When you see photos of him now online it’s always an accident you can’t stop looking at—a friend of a friend getting married in a warehouse; an opening at your old gallery; his new girlfriend’s show at a DIY space in midtown, the insulation visible in the ceiling, fiber sculptures on the wall. Behind the pink tubes of yarn hanging over the keg, you see his hand raised over her small brown head and know it’s him—his palm flat to the glass, a couple of fingers spread out. This is how you know he’s dancing—a kind of tarantella, all the motion in his knees. The short glass is rum and coke, his party cocktail. He can drink a dozen of these and not get sick. No hangover, either. Drinking rum was the only thing he ever did unguarded.
You hated him rum-drunk. He thought he was invincible. He upended tables and jumped off balconies. Once he left you freezing on a beach in Chile to chase strays along the mile-stretch of volcanic rock out into the Pacific. You watched him push two dogs into the water. When he came back he was chilled to the bone and soaked, his arm bearing the six-inch crescent of a mutt’s last nerve. He didn’t remember any of it in the morning, and kept asking you why you were so angry.
The truth is you’d both betrayed the other, both taken the tender gift of the other’s heart and broken it, and not even tearing it between your hands, looking it dead on, but as cowards: as if the heart could be carried in an open bag, and then left carelessly on top and let to tumble, unwatched, under a bench at a bus station, where you might claim never to even have known it was there.
You can hear the music clearly now: it’s Marvin Gaye, fucking Let’s Get it On, and you almost laugh out loud and then immediately feel sick. He’s heard it too, and you know you’re both remembering the same thing, both excited and embarrassed at the same time. You imagine reaching out and taking his wrist in your hand, twisting it until the bone snaps. You imagine peeling off the small patch of chapped skin on his bottom lip with your teeth. You remember the way he would pull you into his lap and fist his hand past your waistband, no matter what you were wearing, ruining so many of your clothes. You look into his eyes and can see the half-smile dent he’d made in the wall above your bed the Halloween you’d pressed him about her until he’d hurled a bowl of popcorn over your heads. How you’d spent the rest of the night sobbing and holding each other and telling him over and over, that you were so sorry.
The track changes. All you can hear is “sugar” sung in that low plea that could make it any song on the whole album.

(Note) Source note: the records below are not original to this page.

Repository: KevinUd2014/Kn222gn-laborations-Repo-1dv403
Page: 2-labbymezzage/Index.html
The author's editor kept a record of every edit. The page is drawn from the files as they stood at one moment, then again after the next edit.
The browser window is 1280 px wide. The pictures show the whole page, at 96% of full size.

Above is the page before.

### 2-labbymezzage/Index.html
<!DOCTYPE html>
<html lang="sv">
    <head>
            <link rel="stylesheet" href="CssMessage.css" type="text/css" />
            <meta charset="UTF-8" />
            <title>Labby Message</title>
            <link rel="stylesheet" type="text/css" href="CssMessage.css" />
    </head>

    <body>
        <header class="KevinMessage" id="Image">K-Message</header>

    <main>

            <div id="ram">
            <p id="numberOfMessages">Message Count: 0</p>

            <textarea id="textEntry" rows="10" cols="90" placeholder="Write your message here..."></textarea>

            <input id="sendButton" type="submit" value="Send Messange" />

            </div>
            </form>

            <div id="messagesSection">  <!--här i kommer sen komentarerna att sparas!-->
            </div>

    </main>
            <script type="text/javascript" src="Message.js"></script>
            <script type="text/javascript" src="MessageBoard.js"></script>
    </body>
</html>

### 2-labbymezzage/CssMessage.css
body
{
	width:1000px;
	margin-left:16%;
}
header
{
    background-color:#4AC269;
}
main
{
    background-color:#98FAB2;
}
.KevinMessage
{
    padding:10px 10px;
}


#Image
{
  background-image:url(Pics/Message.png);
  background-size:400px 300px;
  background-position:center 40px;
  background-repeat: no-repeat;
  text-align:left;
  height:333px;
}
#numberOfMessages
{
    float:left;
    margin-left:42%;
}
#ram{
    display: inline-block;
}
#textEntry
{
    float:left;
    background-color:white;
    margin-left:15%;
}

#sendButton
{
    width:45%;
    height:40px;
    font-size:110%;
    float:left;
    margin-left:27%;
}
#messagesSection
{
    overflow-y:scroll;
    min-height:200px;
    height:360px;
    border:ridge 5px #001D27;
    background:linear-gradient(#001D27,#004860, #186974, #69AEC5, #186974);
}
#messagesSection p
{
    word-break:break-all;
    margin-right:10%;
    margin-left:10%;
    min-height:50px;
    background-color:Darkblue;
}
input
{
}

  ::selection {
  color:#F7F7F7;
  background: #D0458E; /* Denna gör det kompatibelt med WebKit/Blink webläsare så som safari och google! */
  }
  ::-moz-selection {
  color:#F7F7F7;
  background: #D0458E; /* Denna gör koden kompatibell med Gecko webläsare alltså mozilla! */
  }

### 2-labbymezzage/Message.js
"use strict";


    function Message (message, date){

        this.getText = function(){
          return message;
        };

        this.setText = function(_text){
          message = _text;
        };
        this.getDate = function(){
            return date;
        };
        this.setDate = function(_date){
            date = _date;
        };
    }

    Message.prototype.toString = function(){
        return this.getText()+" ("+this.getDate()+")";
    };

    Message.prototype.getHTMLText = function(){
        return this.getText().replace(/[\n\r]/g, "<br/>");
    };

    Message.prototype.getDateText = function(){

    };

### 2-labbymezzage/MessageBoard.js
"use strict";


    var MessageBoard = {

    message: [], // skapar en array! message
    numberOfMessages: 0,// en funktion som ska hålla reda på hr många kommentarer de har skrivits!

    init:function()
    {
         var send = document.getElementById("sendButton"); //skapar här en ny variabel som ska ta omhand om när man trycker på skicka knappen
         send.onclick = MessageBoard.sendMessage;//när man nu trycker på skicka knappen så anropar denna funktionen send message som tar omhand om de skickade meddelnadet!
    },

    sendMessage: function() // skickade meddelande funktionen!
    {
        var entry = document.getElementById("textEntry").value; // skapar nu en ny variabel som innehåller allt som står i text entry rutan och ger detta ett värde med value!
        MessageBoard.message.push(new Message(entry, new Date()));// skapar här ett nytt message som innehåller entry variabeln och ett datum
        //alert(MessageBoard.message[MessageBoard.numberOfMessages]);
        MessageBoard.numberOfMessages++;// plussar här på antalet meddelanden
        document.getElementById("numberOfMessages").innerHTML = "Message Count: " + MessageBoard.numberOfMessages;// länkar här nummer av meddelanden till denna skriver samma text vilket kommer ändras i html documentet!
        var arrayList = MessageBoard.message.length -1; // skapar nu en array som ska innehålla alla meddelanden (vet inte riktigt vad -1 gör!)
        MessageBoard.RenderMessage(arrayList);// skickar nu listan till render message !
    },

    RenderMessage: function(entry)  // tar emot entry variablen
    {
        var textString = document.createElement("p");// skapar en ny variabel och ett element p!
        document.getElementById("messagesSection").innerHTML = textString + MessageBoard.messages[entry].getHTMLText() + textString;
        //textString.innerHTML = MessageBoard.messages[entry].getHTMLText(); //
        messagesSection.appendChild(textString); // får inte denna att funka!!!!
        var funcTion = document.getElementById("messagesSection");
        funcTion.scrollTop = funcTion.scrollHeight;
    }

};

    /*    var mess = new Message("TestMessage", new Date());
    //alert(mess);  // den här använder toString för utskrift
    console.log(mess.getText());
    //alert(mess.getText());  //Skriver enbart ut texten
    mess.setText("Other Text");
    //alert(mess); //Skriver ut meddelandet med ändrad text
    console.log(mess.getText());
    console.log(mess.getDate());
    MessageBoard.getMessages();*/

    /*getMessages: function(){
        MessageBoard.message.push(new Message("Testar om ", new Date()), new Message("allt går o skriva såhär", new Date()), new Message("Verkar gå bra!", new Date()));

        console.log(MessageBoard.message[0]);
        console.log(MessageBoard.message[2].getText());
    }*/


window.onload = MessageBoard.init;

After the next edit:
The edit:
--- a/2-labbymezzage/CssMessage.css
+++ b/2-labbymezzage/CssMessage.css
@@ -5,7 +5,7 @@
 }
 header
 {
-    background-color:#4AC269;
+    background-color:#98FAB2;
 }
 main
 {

You close your eyes, try to catch it. You’re not even surprised to feel Javi’s fist push past your waist, the hand closed, so that even if he’s trying to hug you, you know he wouldn’t be sorry at all if you fell from the force of it. It’s a test and an invitation, and you know he’s going to let you decide the narrative of his action. Ah, ah baby let us, ah, tell me what you missed. You open your eyes, see the hard look of his jaw.
Come here, sugar, and get to this.
The bench bucks when you make your move.